- _TASK DIRECTIONS_
Restate the following records word for word without images.

[Records drawn from a dataset]
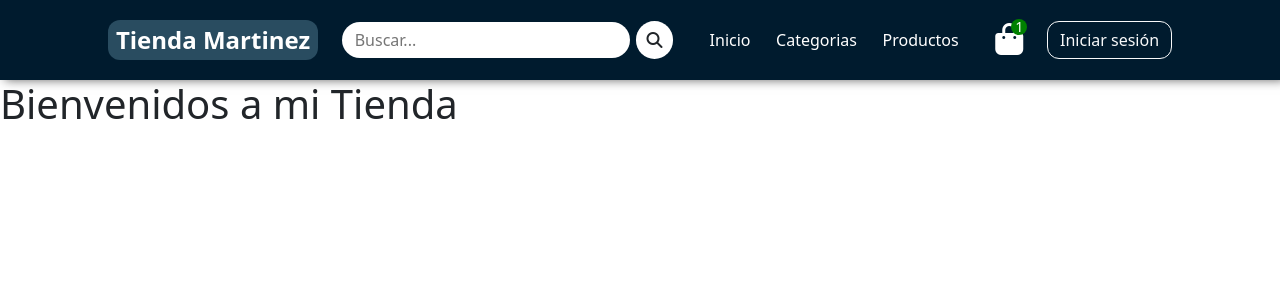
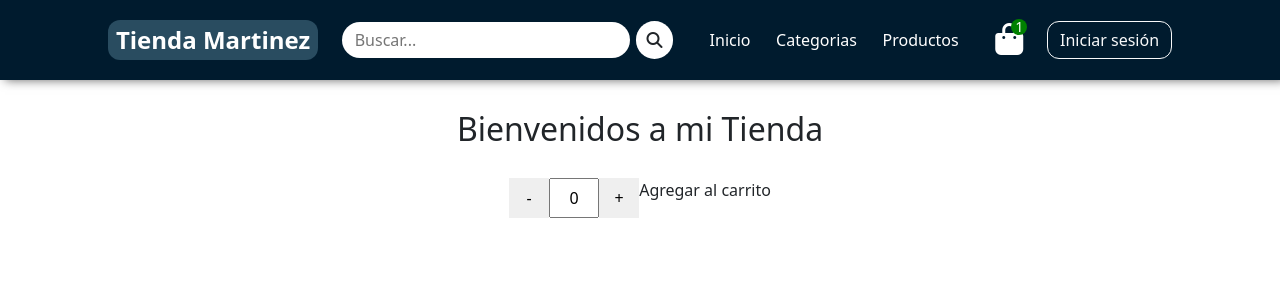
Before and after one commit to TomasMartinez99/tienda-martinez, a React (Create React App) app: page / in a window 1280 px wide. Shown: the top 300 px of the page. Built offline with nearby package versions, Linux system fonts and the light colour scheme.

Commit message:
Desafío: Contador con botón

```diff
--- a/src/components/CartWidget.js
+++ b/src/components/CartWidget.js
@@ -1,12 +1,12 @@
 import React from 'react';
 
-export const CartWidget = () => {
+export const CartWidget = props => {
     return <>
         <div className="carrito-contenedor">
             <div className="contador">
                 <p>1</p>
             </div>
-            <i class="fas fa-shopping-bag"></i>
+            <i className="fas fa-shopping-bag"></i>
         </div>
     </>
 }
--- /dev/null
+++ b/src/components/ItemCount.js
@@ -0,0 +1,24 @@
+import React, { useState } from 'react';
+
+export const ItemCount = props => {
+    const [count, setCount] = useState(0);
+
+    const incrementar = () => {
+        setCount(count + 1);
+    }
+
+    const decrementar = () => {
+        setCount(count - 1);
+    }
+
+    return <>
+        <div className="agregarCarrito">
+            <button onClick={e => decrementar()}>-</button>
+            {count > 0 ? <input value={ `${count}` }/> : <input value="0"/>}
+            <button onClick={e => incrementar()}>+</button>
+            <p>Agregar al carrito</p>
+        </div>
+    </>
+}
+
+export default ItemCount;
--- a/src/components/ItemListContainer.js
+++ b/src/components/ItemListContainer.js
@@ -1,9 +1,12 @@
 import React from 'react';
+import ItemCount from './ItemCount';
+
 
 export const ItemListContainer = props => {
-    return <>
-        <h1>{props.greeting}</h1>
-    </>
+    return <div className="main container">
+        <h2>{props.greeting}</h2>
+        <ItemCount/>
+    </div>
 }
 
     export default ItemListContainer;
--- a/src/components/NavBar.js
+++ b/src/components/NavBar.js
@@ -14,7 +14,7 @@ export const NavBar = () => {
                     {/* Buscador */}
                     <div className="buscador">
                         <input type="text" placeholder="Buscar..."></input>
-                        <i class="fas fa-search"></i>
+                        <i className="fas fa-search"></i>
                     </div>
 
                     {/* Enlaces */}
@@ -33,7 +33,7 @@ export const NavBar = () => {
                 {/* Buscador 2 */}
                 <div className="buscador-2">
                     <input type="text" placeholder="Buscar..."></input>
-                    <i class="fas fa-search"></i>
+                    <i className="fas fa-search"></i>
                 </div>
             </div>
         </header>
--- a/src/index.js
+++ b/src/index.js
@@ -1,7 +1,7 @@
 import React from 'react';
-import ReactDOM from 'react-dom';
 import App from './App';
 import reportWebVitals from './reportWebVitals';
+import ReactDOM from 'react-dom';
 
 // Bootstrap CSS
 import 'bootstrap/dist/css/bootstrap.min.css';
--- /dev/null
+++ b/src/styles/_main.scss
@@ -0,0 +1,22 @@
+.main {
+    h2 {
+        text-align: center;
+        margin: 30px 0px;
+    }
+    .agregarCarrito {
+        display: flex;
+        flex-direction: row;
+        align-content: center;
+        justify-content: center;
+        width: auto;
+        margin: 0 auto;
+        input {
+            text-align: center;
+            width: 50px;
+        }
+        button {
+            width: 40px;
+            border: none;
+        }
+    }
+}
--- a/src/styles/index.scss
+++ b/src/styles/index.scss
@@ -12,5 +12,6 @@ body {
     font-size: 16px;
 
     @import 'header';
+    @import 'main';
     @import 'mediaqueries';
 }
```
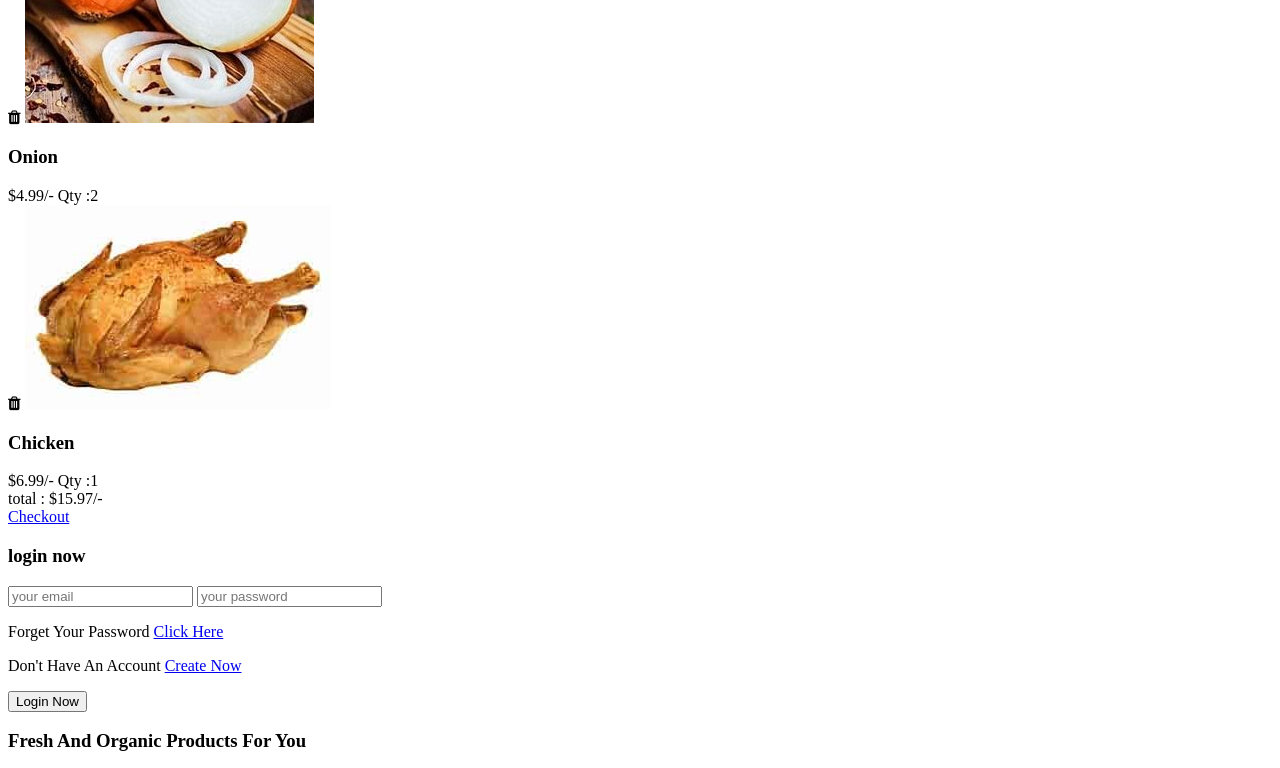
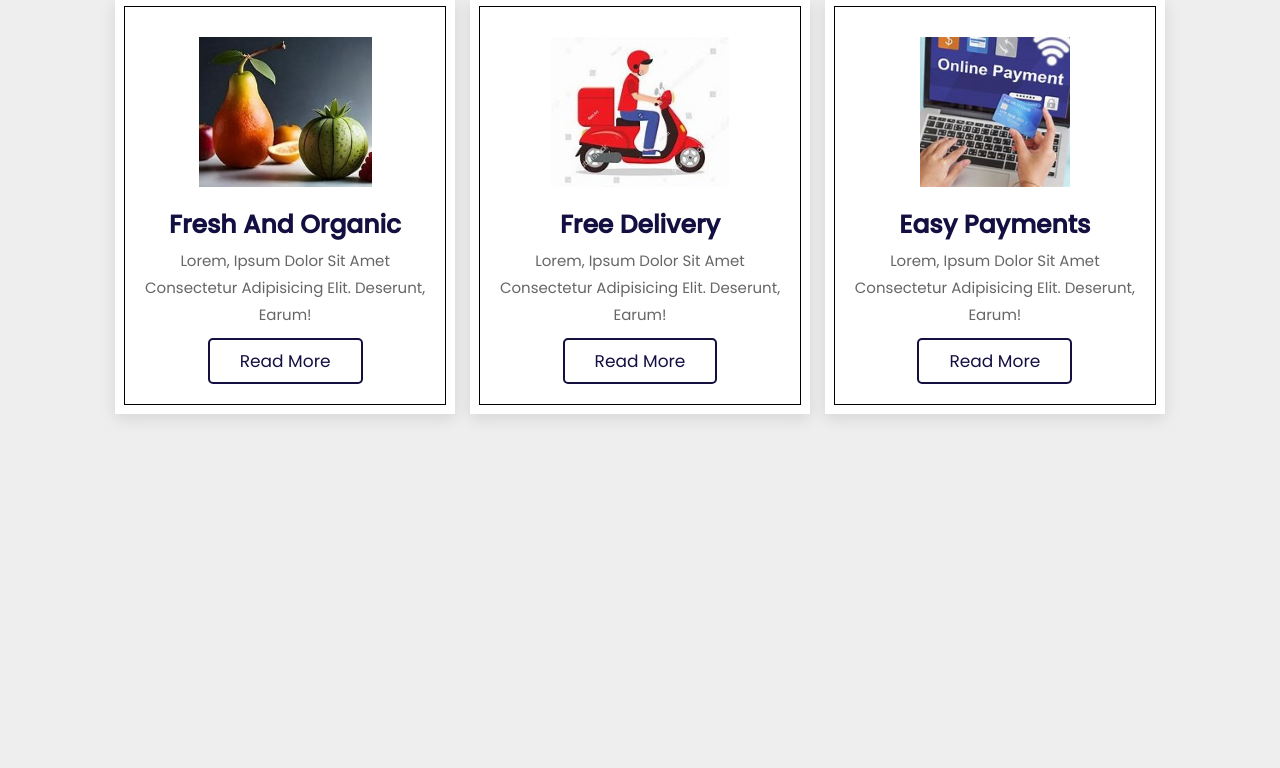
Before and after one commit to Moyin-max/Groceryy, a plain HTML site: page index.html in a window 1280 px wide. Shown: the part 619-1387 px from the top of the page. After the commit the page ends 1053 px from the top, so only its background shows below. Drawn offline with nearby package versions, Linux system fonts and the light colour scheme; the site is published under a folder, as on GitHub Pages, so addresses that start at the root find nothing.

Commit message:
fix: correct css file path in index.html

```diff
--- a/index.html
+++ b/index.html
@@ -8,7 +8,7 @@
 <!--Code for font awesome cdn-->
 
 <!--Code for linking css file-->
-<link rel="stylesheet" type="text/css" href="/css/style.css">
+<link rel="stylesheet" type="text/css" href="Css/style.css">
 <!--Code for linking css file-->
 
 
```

- _ANSWER BELOW_
Before and after one commit to TomasMartinez99/tienda-martinez, a React (Create React App) app: page / in a window 1280 px wide. Shown: the top 300 px of the page. Built offline with nearby package versions, Linux system fonts and the light colour scheme.

Commit message:
Desafío: Contador con botón

```diff
--- a/src/components/CartWidget.js
+++ b/src/components/CartWidget.js
@@ -1,12 +1,12 @@
 import React from 'react';
 
-export const CartWidget = () => {
+export const CartWidget = props => {
     return <>
         <div className="carrito-contenedor">
             <div className="contador">
                 <p>1</p>
             </div>
-            <i class="fas fa-shopping-bag"></i>
+            <i className="fas fa-shopping-bag"></i>
         </div>
     </>
 }
--- /dev/null
+++ b/src/components/ItemCount.js
@@ -0,0 +1,24 @@
+import React, { useState } from 'react';
+
+export const ItemCount = props => {
+    const [count, setCount] = useState(0);
+
+    const incrementar = () => {
+        setCount(count + 1);
+    }
+
+    const decrementar = () => {
+        setCount(count - 1);
+    }
+
+    return <>
+        <div className="agregarCarrito">
+            <button onClick={e => decrementar()}>-</button>
+            {count > 0 ? <input value={ `${count}` }/> : <input value="0"/>}
+            <button onClick={e => incrementar()}>+</button>
+            <p>Agregar al carrito</p>
+        </div>
+    </>
+}
+
+export default ItemCount;
--- a/src/components/ItemListContainer.js
+++ b/src/components/ItemListContainer.js
@@ -1,9 +1,12 @@
 import React from 'react';
+import ItemCount from './ItemCount';
+
 
 export const ItemListContainer = props => {
-    return <>
-        <h1>{props.greeting}</h1>
-    </>
+    return <div className="main container">
+        <h2>{props.greeting}</h2>
+        <ItemCount/>
+    </div>
 }
 
     export default ItemListContainer;
--- a/src/components/NavBar.js
+++ b/src/components/NavBar.js
@@ -14,7 +14,7 @@ export const NavBar = () => {
                     {/* Buscador */}
                     <div className="buscador">
                         <input type="text" placeholder="Buscar..."></input>
-                        <i class="fas fa-search"></i>
+                        <i className="fas fa-search"></i>
                     </div>
 
                     {/* Enlaces */}
@@ -33,7 +33,7 @@ export const NavBar = () => {
                 {/* Buscador 2 */}
                 <div className="buscador-2">
                     <input type="text" placeholder="Buscar..."></input>
-                    <i class="fas fa-search"></i>
+                    <i className="fas fa-search"></i>
                 </div>
             </div>
         </header>
--- a/src/index.js
+++ b/src/index.js
@@ -1,7 +1,7 @@
 import React from 'react';
-import ReactDOM from 'react-dom';
 import App from './App';
 import reportWebVitals from './reportWebVitals';
+import ReactDOM from 'react-dom';
 
 // Bootstrap CSS
 import 'bootstrap/dist/css/bootstrap.min.css';
--- /dev/null
+++ b/src/styles/_main.scss
@@ -0,0 +1,22 @@
+.main {
+    h2 {
+        text-align: center;
+        margin: 30px 0px;
+    }
+    .agregarCarrito {
+        display: flex;
+        flex-direction: row;
+        align-content: center;
+        justify-content: center;
+        width: auto;
+        margin: 0 auto;
+        input {
+            text-align: center;
+            width: 50px;
+        }
+        button {
+            width: 40px;
+            border: none;
+        }
+    }
+}
--- a/src/styles/index.scss
+++ b/src/styles/index.scss
@@ -12,5 +12,6 @@ body {
     font-size: 16px;
 
     @import 'header';
+    @import 'main';
     @import 'mediaqueries';
 }
```
Before and after one commit to Moyin-max/Groceryy, a plain HTML site: page index.html in a window 1280 px wide. Shown: the part 619-1387 px from the top of the page. After the commit the page ends 1053 px from the top, so only its background shows below. Drawn offline with nearby package versions, Linux system fonts and the light colour scheme; the site is published under a folder, as on GitHub Pages, so addresses that start at the root find nothing.

Commit message:
fix: correct css file path in index.html

```diff
--- a/index.html
+++ b/index.html
@@ -8,7 +8,7 @@
 <!--Code for font awesome cdn-->
 
 <!--Code for linking css file-->
-<link rel="stylesheet" type="text/css" href="/css/style.css">
+<link rel="stylesheet" type="text/css" href="Css/style.css">
 <!--Code for linking css file-->
 
 
```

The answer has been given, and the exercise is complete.